Problem details: Return all of the entries word for word, but omit the pictures they contain.

Data for this task:
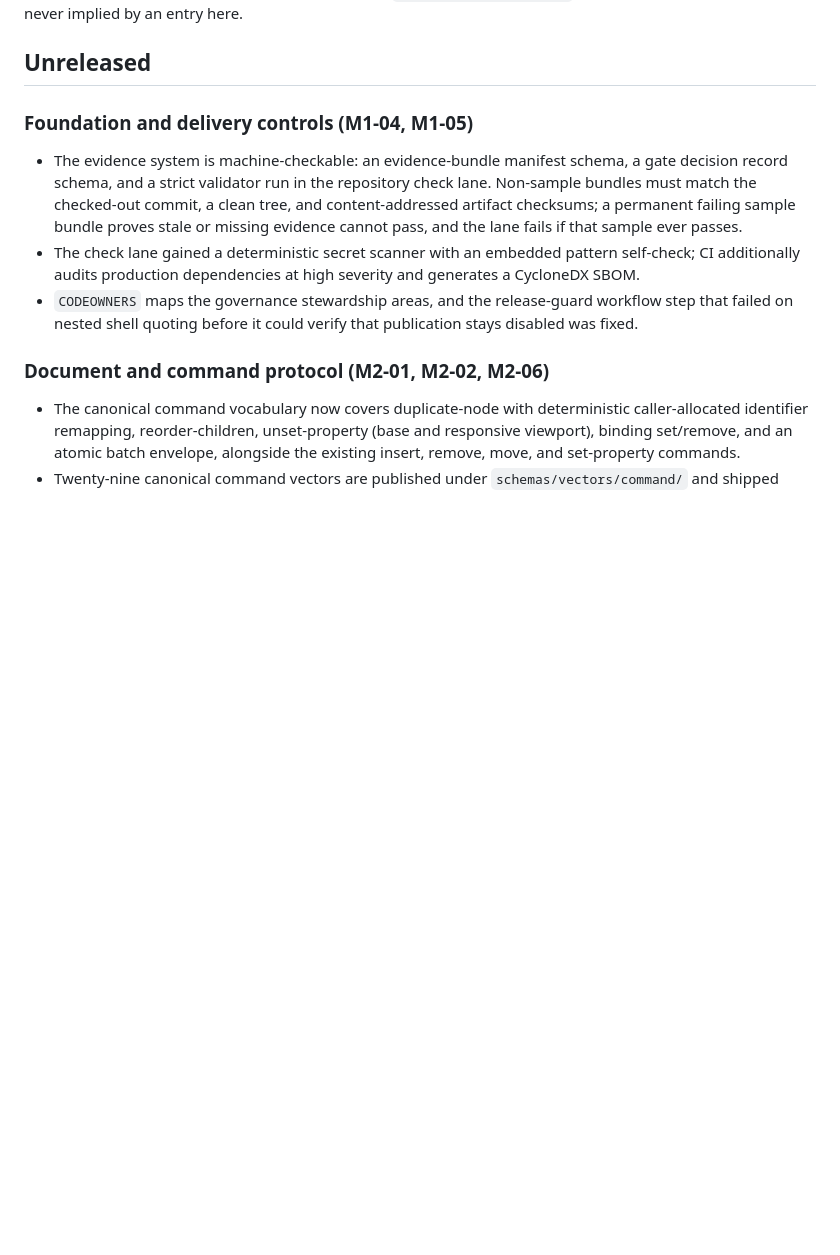
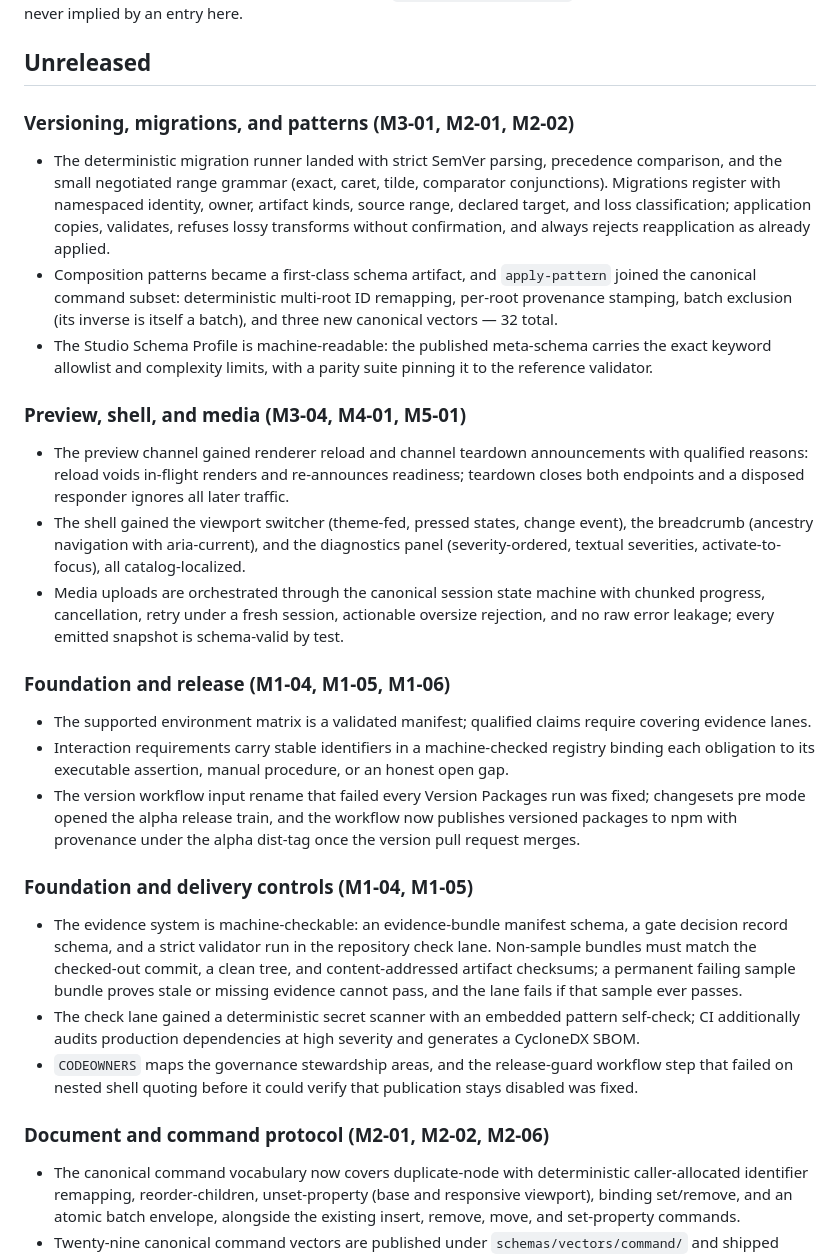
Before and after one commit to kumwe/studio, a Markdown page: CHANGELOG.md, the part around the change. GitHub-like rendering; blank space fills up the shorter version.

```diff
--- a/CHANGELOG.md
+++ b/CHANGELOG.md
@@ -7,6 +7,42 @@ work-package acceptance and gate outcomes remain governed by
 [evidence model](docs/roadmap/evidence.md), and are never implied by an entry here.
 
 ## Unreleased
+
+### Versioning, migrations, and patterns (M3-01, M2-01, M2-02)
+
+- The deterministic migration runner landed with strict SemVer parsing, precedence comparison,
+  and the small negotiated range grammar (exact, caret, tilde, comparator conjunctions).
+  Migrations register with namespaced identity, owner, artifact kinds, source range, declared
+  target, and loss classification; application copies, validates, refuses lossy transforms
+  without confirmation, and always rejects reapplication as already applied.
+- Composition patterns became a first-class schema artifact, and `apply-pattern` joined the
+  canonical command subset: deterministic multi-root ID remapping, per-root provenance stamping,
+  batch exclusion (its inverse is itself a batch), and three new canonical vectors — 32 total.
+- The Studio Schema Profile is machine-readable: the published meta-schema carries the exact
+  keyword allowlist and complexity limits, with a parity suite pinning it to the reference
+  validator.
+
+### Preview, shell, and media (M3-04, M4-01, M5-01)
+
+- The preview channel gained renderer reload and channel teardown announcements with qualified
+  reasons: reload voids in-flight renders and re-announces readiness; teardown closes both
+  endpoints and a disposed responder ignores all later traffic.
+- The shell gained the viewport switcher (theme-fed, pressed states, change event), the
+  breadcrumb (ancestry navigation with aria-current), and the diagnostics panel (severity-ordered,
+  textual severities, activate-to-focus), all catalog-localized.
+- Media uploads are orchestrated through the canonical session state machine with chunked
+  progress, cancellation, retry under a fresh session, actionable oversize rejection, and no raw
+  error leakage; every emitted snapshot is schema-valid by test.
+
+### Foundation and release (M1-04, M1-05, M1-06)
+
+- The supported environment matrix is a validated manifest; qualified claims require covering
+  evidence lanes.
+- Interaction requirements carry stable identifiers in a machine-checked registry binding each
+  obligation to its executable assertion, manual procedure, or an honest open gap.
+- The version workflow input rename that failed every Version Packages run was fixed; changesets
+  pre mode opened the alpha release train, and the workflow now publishes versioned packages to
+  npm with provenance under the alpha dist-tag once the version pull request merges.
 
 ### Foundation and delivery controls (M1-04, M1-05)
 
```
Also changed, not shown: docs/roadmap/STATUS.md (+19 -18 lines).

Solution:
Before and after one commit to kumwe/studio, a Markdown page: CHANGELOG.md, the part around the change. GitHub-like rendering; blank space fills up the shorter version.

```diff
--- a/CHANGELOG.md
+++ b/CHANGELOG.md
@@ -7,6 +7,42 @@ work-package acceptance and gate outcomes remain governed by
 [evidence model](docs/roadmap/evidence.md), and are never implied by an entry here.
 
 ## Unreleased
+
+### Versioning, migrations, and patterns (M3-01, M2-01, M2-02)
+
+- The deterministic migration runner landed with strict SemVer parsing, precedence comparison,
+  and the small negotiated range grammar (exact, caret, tilde, comparator conjunctions).
+  Migrations register with namespaced identity, owner, artifact kinds, source range, declared
+  target, and loss classification; application copies, validates, refuses lossy transforms
+  without confirmation, and always rejects reapplication as already applied.
+- Composition patterns became a first-class schema artifact, and `apply-pattern` joined the
+  canonical command subset: deterministic multi-root ID remapping, per-root provenance stamping,
+  batch exclusion (its inverse is itself a batch), and three new canonical vectors — 32 total.
+- The Studio Schema Profile is machine-readable: the published meta-schema carries the exact
+  keyword allowlist and complexity limits, with a parity suite pinning it to the reference
+  validator.
+
+### Preview, shell, and media (M3-04, M4-01, M5-01)
+
+- The preview channel gained renderer reload and channel teardown announcements with qualified
+  reasons: reload voids in-flight renders and re-announces readiness; teardown closes both
+  endpoints and a disposed responder ignores all later traffic.
+- The shell gained the viewport switcher (theme-fed, pressed states, change event), the
+  breadcrumb (ancestry navigation with aria-current), and the diagnostics panel (severity-ordered,
+  textual severities, activate-to-focus), all catalog-localized.
+- Media uploads are orchestrated through the canonical session state machine with chunked
+  progress, cancellation, retry under a fresh session, actionable oversize rejection, and no raw
+  error leakage; every emitted snapshot is schema-valid by test.
+
+### Foundation and release (M1-04, M1-05, M1-06)
+
+- The supported environment matrix is a validated manifest; qualified claims require covering
+  evidence lanes.
+- Interaction requirements carry stable identifiers in a machine-checked registry binding each
+  obligation to its executable assertion, manual procedure, or an honest open gap.
+- The version workflow input rename that failed every Version Packages run was fixed; changesets
+  pre mode opened the alpha release train, and the workflow now publishes versioned packages to
+  npm with provenance under the alpha dist-tag once the version pull request merges.
 
 ### Foundation and delivery controls (M1-04, M1-05)
 
```
Also changed, not shown: docs/roadmap/STATUS.md (+19 -18 lines).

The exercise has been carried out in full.